Funding a wall is not the biggest problem facing our country because undocumented immigrants are not harming the country as much as Trump believes.
In a televised address to the nation, Trump suggested that 90 percent of illegal drugs in the U.S. are smuggled across the southern border and that undocumented immigrants pose a national security threat.
In reality, Trump’s views are as misguided as they are immoral. Undocumented immigrants are not criminals or terrorists; they are people fleeing dangerous circumstances to seek a better life in America, like many of our own ancestors. The crime rates for immigrants are reported lower than those of natural-born citizens.
Furthermore, Trump’s border wall likely would not solve the problems that he himself has identified. Most drugs smuggled across our southern border come through the nation’s many ports of entry, a problem that is not fixed with a wall.
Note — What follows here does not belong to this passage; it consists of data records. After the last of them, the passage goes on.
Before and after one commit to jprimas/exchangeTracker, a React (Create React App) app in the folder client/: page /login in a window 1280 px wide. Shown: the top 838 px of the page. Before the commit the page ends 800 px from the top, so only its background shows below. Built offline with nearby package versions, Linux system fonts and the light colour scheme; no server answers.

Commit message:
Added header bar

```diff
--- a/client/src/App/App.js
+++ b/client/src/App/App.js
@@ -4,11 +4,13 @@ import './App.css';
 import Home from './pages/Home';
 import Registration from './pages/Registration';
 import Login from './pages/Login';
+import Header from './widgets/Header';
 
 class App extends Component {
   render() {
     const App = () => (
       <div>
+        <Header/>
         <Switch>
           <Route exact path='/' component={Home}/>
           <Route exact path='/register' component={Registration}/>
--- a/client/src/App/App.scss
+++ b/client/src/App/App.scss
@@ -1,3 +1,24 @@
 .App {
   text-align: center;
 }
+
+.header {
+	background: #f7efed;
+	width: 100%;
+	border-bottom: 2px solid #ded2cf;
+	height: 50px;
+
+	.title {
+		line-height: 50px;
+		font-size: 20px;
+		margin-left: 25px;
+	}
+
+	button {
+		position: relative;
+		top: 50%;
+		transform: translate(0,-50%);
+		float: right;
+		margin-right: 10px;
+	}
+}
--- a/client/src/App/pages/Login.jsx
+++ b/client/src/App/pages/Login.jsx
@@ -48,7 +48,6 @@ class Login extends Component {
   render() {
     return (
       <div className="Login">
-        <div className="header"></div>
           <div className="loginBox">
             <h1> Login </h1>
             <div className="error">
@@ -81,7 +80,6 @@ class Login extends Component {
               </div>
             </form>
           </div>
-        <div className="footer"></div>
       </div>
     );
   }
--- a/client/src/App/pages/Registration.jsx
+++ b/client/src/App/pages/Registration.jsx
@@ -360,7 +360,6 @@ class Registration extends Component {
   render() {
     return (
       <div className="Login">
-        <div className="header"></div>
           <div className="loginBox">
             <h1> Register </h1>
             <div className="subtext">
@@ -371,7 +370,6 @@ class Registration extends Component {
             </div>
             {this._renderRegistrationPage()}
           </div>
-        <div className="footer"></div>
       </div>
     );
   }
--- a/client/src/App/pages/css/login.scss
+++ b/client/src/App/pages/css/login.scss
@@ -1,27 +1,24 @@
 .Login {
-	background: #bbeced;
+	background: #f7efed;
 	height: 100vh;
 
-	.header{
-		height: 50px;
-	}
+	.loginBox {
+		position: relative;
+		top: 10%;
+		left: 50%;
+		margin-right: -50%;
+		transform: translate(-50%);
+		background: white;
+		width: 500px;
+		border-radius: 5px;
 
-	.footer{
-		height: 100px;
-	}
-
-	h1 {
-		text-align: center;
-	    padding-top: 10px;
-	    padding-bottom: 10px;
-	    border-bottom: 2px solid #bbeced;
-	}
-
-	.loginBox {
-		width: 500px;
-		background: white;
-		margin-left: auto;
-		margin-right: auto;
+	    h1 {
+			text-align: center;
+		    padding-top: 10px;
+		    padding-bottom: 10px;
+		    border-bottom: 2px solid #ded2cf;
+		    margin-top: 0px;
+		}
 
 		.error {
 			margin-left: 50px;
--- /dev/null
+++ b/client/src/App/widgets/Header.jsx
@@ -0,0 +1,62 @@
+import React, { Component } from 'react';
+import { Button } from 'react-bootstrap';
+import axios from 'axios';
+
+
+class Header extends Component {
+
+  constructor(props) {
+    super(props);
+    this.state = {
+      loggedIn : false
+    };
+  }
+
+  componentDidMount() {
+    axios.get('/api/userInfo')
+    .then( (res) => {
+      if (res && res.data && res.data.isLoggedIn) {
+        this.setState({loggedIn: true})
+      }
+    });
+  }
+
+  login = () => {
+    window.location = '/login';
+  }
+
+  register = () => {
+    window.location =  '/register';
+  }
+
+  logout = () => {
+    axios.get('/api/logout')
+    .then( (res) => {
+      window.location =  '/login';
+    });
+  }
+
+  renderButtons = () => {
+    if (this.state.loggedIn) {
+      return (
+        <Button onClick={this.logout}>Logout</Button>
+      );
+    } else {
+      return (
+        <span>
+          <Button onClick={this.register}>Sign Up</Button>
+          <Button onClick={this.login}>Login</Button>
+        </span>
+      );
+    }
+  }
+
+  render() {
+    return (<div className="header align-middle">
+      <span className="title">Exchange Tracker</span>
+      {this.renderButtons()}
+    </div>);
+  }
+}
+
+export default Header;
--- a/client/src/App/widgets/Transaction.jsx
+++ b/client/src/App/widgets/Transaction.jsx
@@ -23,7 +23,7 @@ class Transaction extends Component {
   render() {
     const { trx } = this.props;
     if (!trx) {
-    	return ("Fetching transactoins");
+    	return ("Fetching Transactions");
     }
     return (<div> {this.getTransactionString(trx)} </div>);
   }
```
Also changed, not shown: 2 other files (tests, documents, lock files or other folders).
Most undocumented immigrants enter legally and overstay their visas. Illegal crossings at the southern border have been declining since the turn of the century. A border wall is neither necessary nor viable in stopping illegal immigration; it is a waste of taxpayer funds that could be better spent elsewhere.
Trump’s approach towards this problem is selfish. The shutdown affected more than 800,000 government employees without accomplishing what Trump desired. Polls show that the majority of Americans blamed Trump for the shutdown, yet the blame for this issue isn’t solely on the president.
Senate Majority Mitch McConnell (R-Ky.), among others, refused to consider any offer not approved by Trump, while congressional Democrats refused to support any spending bill that included significant funding for the border wall. Through all this arguing, finger-pointing and blame-shifting, who has really suffered? The American people. The 35 day shutdown cost the economy almost $11 billion. Keeping the government closed—keeping hundreds of thousands of families on edge—was not the answer for Trump, congressional Republicans or congressional Democrats, and it will not be the solution if Trump does not again gain approval for the wall by February 15.
We cannot blame undocumented immigrants for our problems. Our lack of jobs is not their fault. Our opioid epidemic is not their fault. Our problems are not their doing.
We agree that this situation needs to be addressed. We must improve screening at our ports of entry—where most illegal goods enter the country—to prevent drugs from being smuggled into our country. We must take responsibility as one of the largest and most powerful nations in the world to provide aid to those who can’t help themselves.
What gives us the right to deprive others of the liberty and justice that we, as human beings and citizens of the United States, are all guaranteed? Nothing.
We are lucky to live in a country without rampant poverty, and a country where we do not have to fear excessive gang violence. We are privileged to live in America, and we must open our arms to those who seek to achieve the American dream or escape hard times.